Knowing what their property insurance actually covers is a “big missing link” in teaching homeowners how to manage flood risk.
“Most people have no idea that you can’t get seepage coverage in most cases,” Cheryl Evans, director of the home flood protection program at the Intact Centre on Climate Adaptation, said in a recent interview. “A lot of them don’t understand what overland flooding is and what sewer backup is,” said Evans, commenting on Intact Centre’s observations from conducting assessments of about 450 homes.
Home insurance normally covers water damage arising from “sudden and accidental” bursts of pipes, Brokerlink notes. If rain penetrates the roof and walls of a building with no visible damage, this is not normally covered, notes TD Insurance. Other water damage normally excluded from home insurance is deterioration or corrosion of the roof or water that gets in because roof and vent flashings are not properly sealed.
Overland flood – which can happen when a river rises after heavy precipitation – was not generally available in Canada until 2015.
Sewer backup can be bought as optional coverage and could cover water damage when municipal infrastructure gets overwhelmed and water backs into a basement.

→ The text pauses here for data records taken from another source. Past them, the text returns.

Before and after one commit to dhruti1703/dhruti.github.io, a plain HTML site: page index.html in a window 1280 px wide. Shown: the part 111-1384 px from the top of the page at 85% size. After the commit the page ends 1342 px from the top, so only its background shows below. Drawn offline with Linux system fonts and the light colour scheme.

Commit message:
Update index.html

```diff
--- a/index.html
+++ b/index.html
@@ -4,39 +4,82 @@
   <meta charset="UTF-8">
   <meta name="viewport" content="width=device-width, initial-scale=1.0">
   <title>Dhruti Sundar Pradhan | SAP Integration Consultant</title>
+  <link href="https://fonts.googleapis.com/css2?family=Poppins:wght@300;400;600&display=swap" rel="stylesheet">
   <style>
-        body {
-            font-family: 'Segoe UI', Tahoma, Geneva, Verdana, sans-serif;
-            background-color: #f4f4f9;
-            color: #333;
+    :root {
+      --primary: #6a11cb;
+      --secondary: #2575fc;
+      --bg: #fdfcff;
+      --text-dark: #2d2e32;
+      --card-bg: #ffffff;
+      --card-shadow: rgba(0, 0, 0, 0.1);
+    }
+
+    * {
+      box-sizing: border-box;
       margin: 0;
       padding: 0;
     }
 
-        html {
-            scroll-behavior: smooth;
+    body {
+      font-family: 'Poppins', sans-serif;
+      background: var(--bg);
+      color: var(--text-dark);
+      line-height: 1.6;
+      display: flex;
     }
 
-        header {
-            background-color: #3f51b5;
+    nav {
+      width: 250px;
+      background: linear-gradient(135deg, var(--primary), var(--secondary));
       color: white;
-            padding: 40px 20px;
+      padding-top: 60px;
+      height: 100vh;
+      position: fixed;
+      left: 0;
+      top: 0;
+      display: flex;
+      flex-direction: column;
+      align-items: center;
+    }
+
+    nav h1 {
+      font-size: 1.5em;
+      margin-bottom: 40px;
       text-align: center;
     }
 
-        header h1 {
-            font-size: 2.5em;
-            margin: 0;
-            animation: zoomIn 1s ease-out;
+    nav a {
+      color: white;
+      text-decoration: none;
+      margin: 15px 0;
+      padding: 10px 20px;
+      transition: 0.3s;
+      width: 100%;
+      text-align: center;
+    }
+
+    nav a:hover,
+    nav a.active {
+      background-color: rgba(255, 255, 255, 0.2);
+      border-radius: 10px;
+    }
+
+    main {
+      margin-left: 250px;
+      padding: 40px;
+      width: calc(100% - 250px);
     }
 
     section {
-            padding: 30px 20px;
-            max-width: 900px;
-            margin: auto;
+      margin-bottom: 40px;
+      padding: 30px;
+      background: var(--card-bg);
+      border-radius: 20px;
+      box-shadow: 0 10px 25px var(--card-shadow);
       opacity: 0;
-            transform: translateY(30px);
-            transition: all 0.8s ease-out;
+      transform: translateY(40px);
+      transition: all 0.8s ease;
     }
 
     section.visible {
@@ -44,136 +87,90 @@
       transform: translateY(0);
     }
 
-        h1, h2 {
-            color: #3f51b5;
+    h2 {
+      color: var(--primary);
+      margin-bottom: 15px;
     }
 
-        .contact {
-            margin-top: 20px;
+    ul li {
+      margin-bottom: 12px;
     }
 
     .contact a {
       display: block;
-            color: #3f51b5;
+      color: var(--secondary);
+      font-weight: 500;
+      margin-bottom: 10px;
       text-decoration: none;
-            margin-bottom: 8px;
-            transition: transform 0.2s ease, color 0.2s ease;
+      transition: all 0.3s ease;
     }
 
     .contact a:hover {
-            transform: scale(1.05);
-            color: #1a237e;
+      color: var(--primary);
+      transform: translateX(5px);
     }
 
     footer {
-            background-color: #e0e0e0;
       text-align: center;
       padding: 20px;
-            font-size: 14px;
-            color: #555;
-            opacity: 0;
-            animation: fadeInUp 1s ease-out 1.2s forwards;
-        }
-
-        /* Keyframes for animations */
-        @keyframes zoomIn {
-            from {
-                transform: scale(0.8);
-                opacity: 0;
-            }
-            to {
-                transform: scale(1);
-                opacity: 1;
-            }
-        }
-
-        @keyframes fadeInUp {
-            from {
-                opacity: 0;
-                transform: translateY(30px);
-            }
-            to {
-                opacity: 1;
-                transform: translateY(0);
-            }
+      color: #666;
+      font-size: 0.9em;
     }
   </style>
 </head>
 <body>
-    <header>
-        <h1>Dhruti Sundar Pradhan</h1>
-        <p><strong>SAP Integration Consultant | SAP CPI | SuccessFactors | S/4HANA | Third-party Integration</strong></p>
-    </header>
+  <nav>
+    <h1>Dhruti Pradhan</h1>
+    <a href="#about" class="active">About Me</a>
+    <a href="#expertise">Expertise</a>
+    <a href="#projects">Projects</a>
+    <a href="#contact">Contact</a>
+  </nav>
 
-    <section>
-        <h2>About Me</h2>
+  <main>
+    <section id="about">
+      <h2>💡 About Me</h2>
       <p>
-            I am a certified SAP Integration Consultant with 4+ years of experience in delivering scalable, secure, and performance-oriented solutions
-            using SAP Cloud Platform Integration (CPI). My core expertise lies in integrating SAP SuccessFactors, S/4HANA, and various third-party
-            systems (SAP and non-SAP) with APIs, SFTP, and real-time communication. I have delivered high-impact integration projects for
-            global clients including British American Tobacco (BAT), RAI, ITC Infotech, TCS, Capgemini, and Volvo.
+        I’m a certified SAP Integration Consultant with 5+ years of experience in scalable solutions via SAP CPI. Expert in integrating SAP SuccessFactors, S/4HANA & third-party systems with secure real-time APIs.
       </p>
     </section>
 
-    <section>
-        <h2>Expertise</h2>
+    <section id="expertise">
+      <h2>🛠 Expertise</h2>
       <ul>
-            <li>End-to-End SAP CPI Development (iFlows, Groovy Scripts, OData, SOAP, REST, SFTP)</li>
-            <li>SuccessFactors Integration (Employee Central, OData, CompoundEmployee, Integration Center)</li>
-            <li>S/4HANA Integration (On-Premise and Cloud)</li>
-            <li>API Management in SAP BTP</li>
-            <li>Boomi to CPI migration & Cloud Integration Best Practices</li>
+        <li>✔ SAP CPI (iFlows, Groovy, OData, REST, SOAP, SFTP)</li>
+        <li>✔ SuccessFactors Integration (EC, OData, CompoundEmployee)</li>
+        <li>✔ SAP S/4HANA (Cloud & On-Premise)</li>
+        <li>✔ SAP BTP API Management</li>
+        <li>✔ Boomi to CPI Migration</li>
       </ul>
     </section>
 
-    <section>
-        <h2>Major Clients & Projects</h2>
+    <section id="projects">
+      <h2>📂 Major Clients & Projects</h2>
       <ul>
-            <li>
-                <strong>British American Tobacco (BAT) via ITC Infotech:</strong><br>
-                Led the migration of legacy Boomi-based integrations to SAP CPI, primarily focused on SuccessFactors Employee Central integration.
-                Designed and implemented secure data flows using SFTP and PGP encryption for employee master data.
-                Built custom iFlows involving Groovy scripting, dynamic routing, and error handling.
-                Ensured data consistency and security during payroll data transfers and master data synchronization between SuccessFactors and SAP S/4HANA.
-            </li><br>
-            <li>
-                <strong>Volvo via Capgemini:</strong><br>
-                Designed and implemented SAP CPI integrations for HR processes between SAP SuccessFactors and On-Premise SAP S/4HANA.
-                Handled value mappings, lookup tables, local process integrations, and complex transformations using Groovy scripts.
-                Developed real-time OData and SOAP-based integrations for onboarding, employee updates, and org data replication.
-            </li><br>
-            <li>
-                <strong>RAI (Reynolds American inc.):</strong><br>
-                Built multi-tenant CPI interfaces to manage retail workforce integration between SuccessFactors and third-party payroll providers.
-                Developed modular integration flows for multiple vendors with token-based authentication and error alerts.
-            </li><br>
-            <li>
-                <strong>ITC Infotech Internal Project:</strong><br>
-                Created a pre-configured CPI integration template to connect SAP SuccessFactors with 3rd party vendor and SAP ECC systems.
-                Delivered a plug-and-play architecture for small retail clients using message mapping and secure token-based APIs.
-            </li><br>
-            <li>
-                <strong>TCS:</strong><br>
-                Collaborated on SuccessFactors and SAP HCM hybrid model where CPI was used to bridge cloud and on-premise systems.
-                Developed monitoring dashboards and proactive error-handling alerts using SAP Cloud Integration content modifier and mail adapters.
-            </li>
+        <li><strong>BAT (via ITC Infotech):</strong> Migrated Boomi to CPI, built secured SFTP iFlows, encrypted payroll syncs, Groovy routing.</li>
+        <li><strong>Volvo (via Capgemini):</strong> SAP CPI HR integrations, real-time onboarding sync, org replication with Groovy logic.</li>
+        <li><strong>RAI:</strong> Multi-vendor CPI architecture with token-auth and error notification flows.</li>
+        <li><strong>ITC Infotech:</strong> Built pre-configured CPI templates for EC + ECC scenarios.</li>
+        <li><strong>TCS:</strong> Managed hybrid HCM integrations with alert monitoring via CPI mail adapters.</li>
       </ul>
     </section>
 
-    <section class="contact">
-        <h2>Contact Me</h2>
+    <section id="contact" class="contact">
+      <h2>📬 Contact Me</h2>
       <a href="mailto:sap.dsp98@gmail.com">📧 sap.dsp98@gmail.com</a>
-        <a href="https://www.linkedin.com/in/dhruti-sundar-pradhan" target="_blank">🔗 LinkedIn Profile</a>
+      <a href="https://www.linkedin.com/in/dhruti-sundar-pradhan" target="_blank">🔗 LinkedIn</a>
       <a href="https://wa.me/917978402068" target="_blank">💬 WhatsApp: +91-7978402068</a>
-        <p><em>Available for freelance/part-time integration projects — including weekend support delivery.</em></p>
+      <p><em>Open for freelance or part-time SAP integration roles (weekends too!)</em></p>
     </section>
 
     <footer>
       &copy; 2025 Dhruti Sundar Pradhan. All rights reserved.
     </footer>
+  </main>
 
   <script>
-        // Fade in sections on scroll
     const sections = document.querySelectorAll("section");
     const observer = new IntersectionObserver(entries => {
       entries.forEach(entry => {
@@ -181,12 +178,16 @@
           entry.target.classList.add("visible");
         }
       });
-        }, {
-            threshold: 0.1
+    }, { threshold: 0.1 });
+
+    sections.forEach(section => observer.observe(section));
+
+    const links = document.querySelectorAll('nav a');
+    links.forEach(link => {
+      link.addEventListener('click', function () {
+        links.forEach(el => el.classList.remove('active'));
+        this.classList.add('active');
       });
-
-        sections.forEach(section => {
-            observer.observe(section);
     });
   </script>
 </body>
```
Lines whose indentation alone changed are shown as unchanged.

Home insurance policy wording is not regulated in Canada, the Canadian Council of Insurance Regulators noted in Findings Report & Position Paper: Natural Catastrophes and Personal Property Insurance, released in August, 2017.
The “abstract nature and the complexity of contracts and coverages create difficulties in terms of the consumer’s ability to understand insurance,” CCIR said in the paper. “This lack of knowledge naturally extends into property insurance coverages, policies, terms, endorsements, deductibles, limitations and exemptions related to natural catastrophes insurance.”
Helping clients understand policies is one aim of a training course that the Intact Centre is developing for brokers and agents, Evans said in an interview.
Intact Centre head Blair Feltmate told Canadian Underwriter earlier that the centre is working on a total of three courses: one for P&C agents and brokers placing home insurance; one for real estate agents; and a third for real estate mortgage brokers.
A pilot version – of the course for agents and brokers – was delivered in five cities. A combined total of about 400 brokers got 2.5 hours of training in Victoria, Vancouver, Edmonton, Calgary and Winnipeg, Evans said.
The Intact Centre, which is based at the University of Waterloo’s environment faculty, is also one partner in Home Flood Risk Assessment Training, a three-month course running Thursday evenings in Toronto starting Sept. 20. That course is meant for home inspectors and insurance professionals.
A “huge part” of that training is “to develop insurance literacy” among professionals assessing home flood risk, “so they can develop it in clients, because we see it as a big missing link,” Evans said.
Students can enrol in the course through Sir Sandford Fleming College, though the venue is Seneca College Newnham Campus near Toronto’s Peanut Plaza.